CytRx last week reported its financial results for the fourth quarter, posting revenues of $100,000, up slightly from $90,000 in the year-ago quarter. CytRx derives its revenues from licensing its Tranzfect DNA vaccine delivery technology, which it is no longer developing in-house.
The company's net loss in the period swelled 87 percent to $5.8 million, or $0.15 per share, from $3.1 million, or $0.09 per share, in the fourth quarter of 2003.
Contributing to the higher losses was a sharp increase in research and development spending during the fourth quarter, which grew to $4 million from $700,000 in the same period a year earlier. Driving the higher R&D costs, said CytRx, was a jump in activities at its CytRx Laboratories subsidiary and a $3 million write-off of certain costs associated with the company's October acquisition of small molecule drug developer Biorex Research and Development.
General and administrative expenses in the quarter fell to $1.8 million from $2.6 million the previous year.
For the full year 2004, CytRx reported increased revenues of $428,000, up from $94,000 in 2003, which were derived from Tranzfect licenses. Meanwhile, the company's net loss fell to $16.4 million, or $0.48 per share, from $17.8 million, or $0.65 per share, the year before.

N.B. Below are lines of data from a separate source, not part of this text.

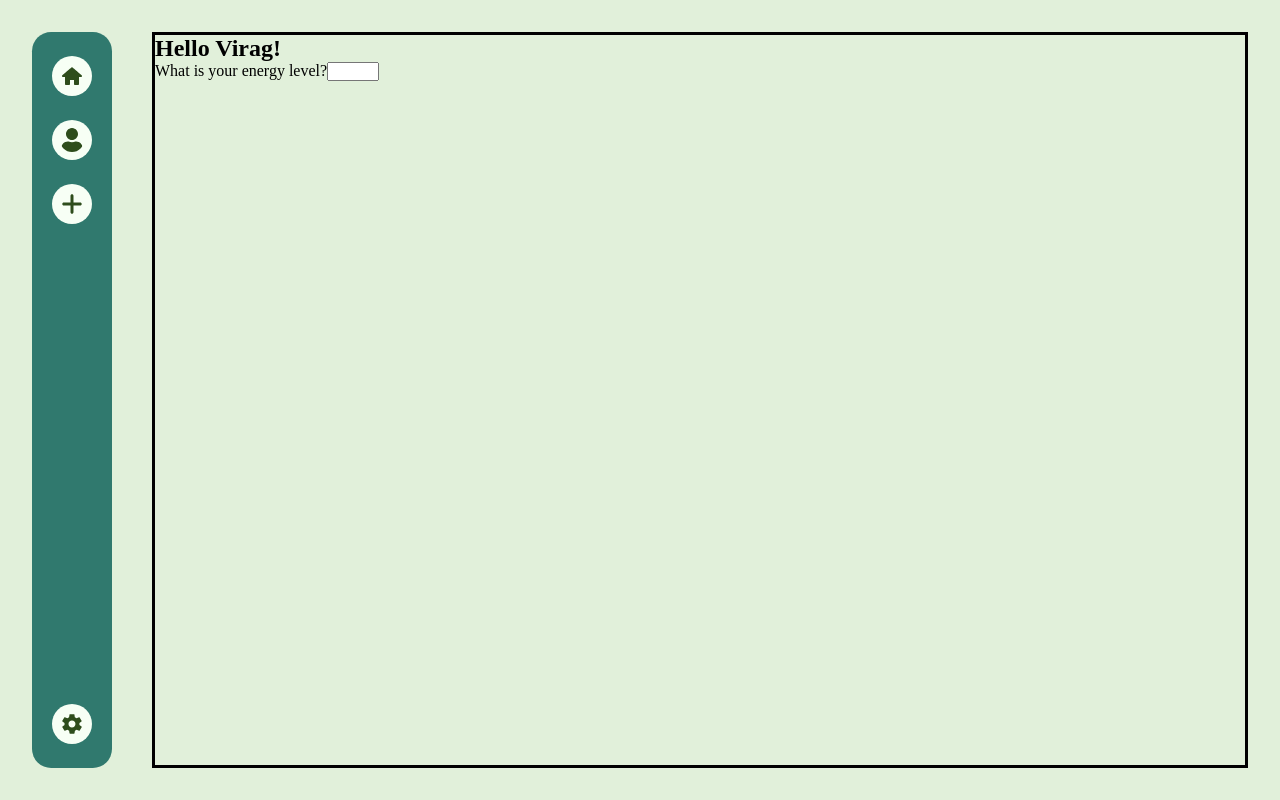
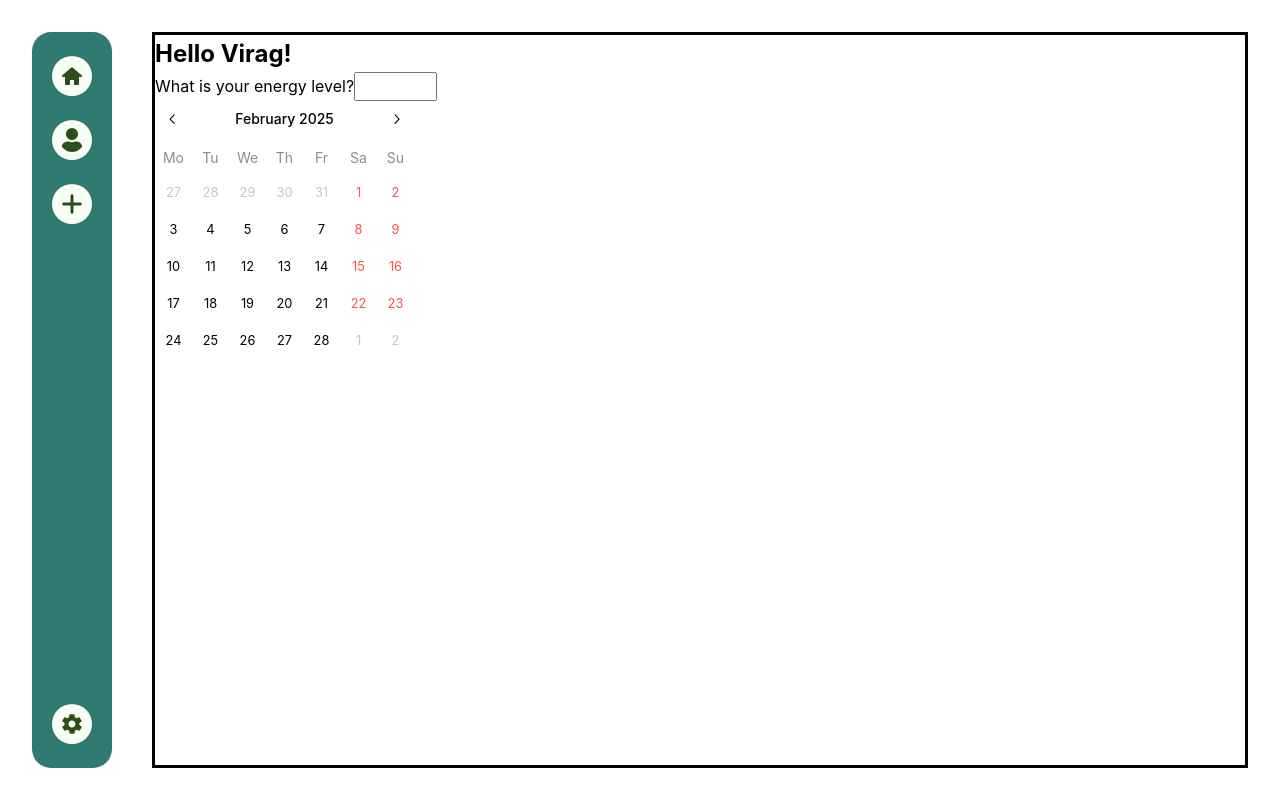
Before and after one commit to virag-ky/TaskVibe, a React (Vite) app in the folder src/renderer/: page / in a window 1280 px wide. Built offline with nearby package versions, Linux system fonts and the light colour scheme.

Commit message:
Add Calendar component

```diff
--- /dev/null
+++ b/src/renderer/src/components/CalendarComponent.jsx
@@ -0,0 +1,11 @@
+import { Calendar } from '@mantine/dates'
+
+function CalendarComponent() {
+  return (
+    <section className="calendar-component">
+      <Calendar />
+    </section>
+  )
+}
+
+export default CalendarComponent
--- a/src/renderer/src/components/Main.jsx
+++ b/src/renderer/src/components/Main.jsx
@@ -1,9 +1,11 @@
 import Greeting from './Greeting'
+import CalendarComponent from './CalendarComponent'
 
 function Main() {
   return (
     <main>
       <Greeting />
+      <CalendarComponent />
     </main>
   )
 }
```
Also changed, not shown: package.json (+7 -0 lines), src/renderer/src/App.jsx (+5 -2 lines), src/renderer/src/components/Calendar.jsx (deleted), 1 other file (tests, documents, lock files or other folders).
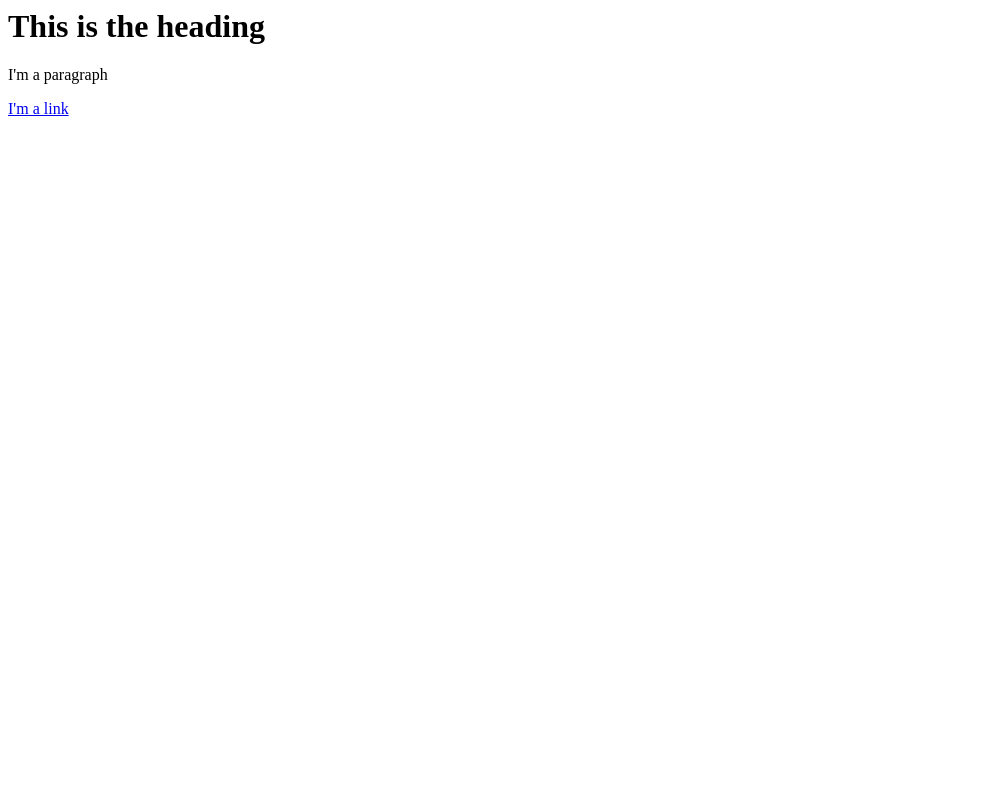
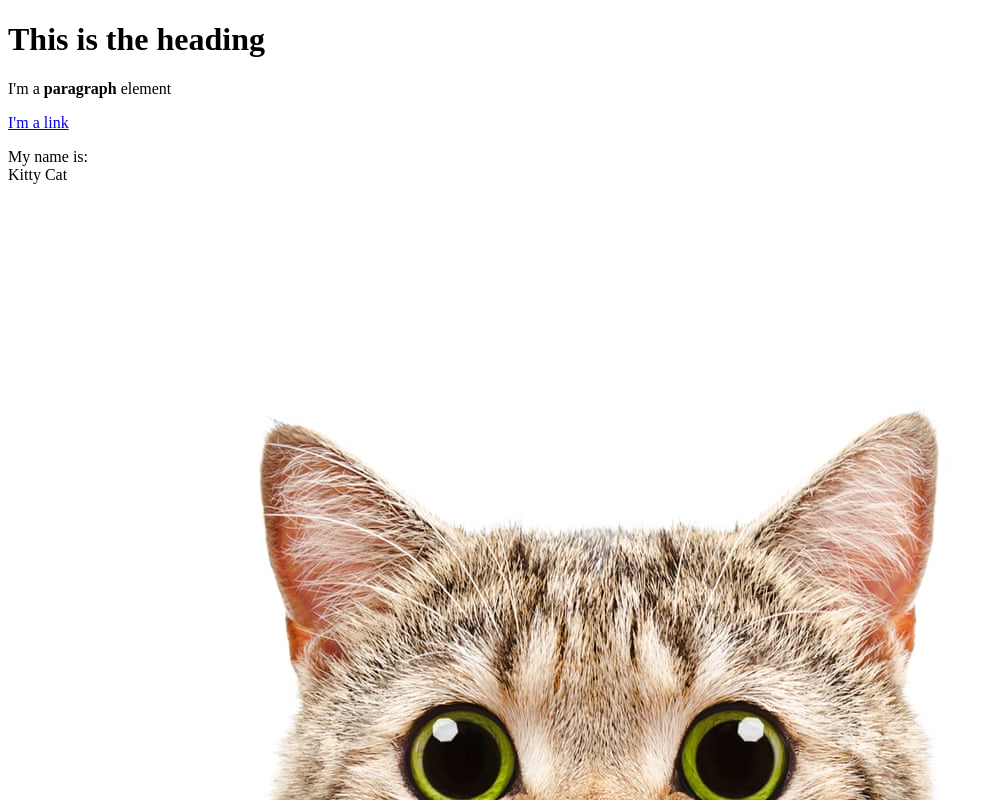
Before and after one commit to AwenLiu1963/Amsterdam-night-views, a plain HTML site: page test.html in a window 1280 px wide. Shown: the top 800 px of the page, without its empty margins (0-995 px from the left). Drawn offline with Linux system fonts and the light colour scheme.

Commit message:
added an image and a few more elements

```diff
--- a/test.html
+++ b/test.html
@@ -1,3 +1,13 @@
-<h1> This is the heading </h1>
-<p> I'm a paragraph </p>
-<a href="https://google.com" target="_blank" title="let's go to google!"> I'm a link</a>
+<!DOCTYPE html>
+<html>
+<head>
+	<title>Test page</title>
+</head>
+<body>
+	<h1> This is the heading </h1>
+	<p> I'm a <b>paragraph</b> element </p>
+	<a href="https://google.com" target="_blank" title="let's go to google!"> I'm a link</a>
+	<p> My name is: <br> Kitty Cat </p>
+	<img src="img/cat.jpg">
+</body>
+</html>
```
Also changed, not shown: img/cat.jpg (added).
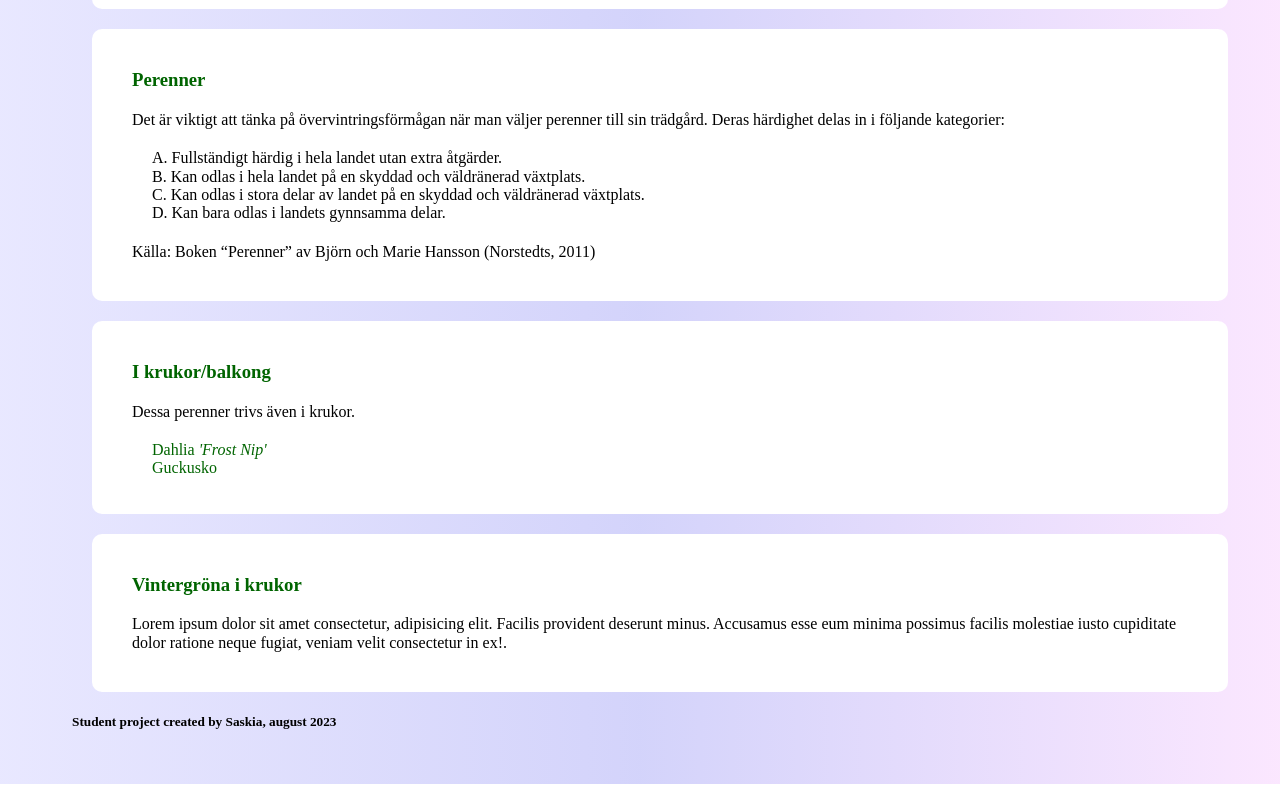
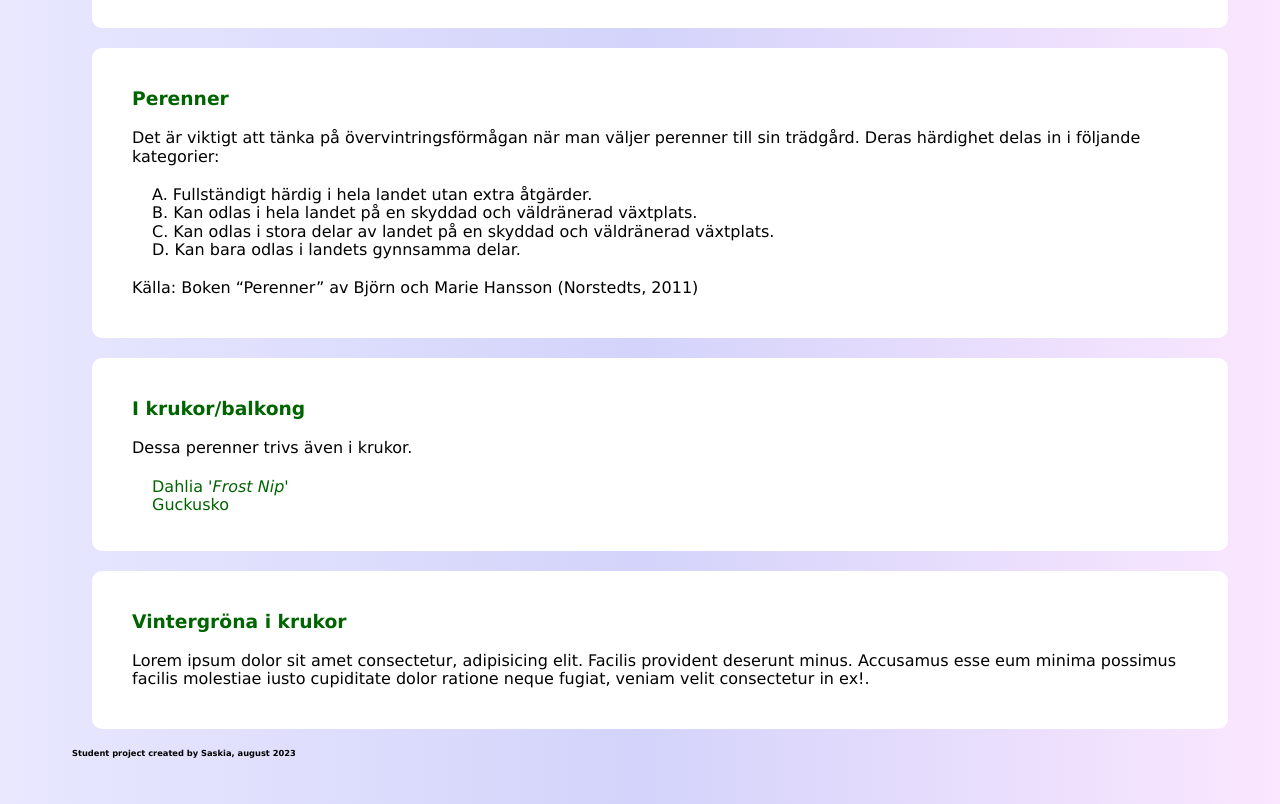
Before and after one commit to SaskiaVdZ/newProject1, a plain HTML site: page index.html in a window 1280 px wide. Shown: the part 1200-2004 px from the top of the page. Drawn offline with nearby package versions, Linux system fonts and the light colour scheme.

Commit message:
font verdana

```diff
--- a/css/index.css
+++ b/css/index.css
@@ -4,6 +4,7 @@ body {
     padding: 2rem;
     padding-left: 4.5rem;
     margin: 0;
+    font-family:Verdana, Geneva, Tahoma, sans-serif;
 }
 
 ul {
@@ -62,5 +63,9 @@ section {
     background-color: white;
     padding: 20px;
     margin: 20px;
+}
 
+footer {
+    font-family: Verdana, Geneva, Tahoma, sans-serif;
+    font-size: x-small;
 }
```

R&D costs for 2004 climbed to $9 million from $4.4 million in 2003, again in part because increased spending at CytRx Labs and the company's Biorex purchase.
For the full year, CytRx's general and administrative costs were $8 million, an increase of $1 million over 2003. The company attributed the increase to higher audit fees due to its change in auditors, severance paid to certain members of its management, including former CFO Kirk Peacock, and the hiring of additional executive officers.
As of Dec. 31, CytRx had cash, cash equivalents, and short-term investments totaling $3 million. This compares with $11.6 million at the end of 2003.
In a filing with the US Securities and Exchange Commission dated March 31, CytRx stated that it does not expect to receive significant revenues from its Tranzfect licensing activities in 2005. The company noted, however, that it grossed $21.3 million through a private stock placement at the end of January, and that it believes it currently has resources enough to fund operations into the second quarter of 2006.
CytRx, however, will still need to pursue additional funding before that time, it indicated in the SEC filing.
The company said that it is required to fund its partnership with the University of Massachusetts Medical School to develop RNAi-based drugs, and that it expects the cost of doing so to rise $400,000 to $2.4 million, under certain circumstances, in 2005.
Additionally, CytRx said in the SEC filing that it anticipates that a phase II trial of a small-molecule treatment for amyotrophic lateral sclerosis, acquired from Biorex, will cost about $5.5 million over a 12 to 18 month period. The company expects to begin that trial in the second half of this year.
In another SEC filing, dated March 14, CytRx stated that the compensation committee of its board of directors approved a $40,000 increase in CEO Steven Kriegsman's annual compensation to $400,000.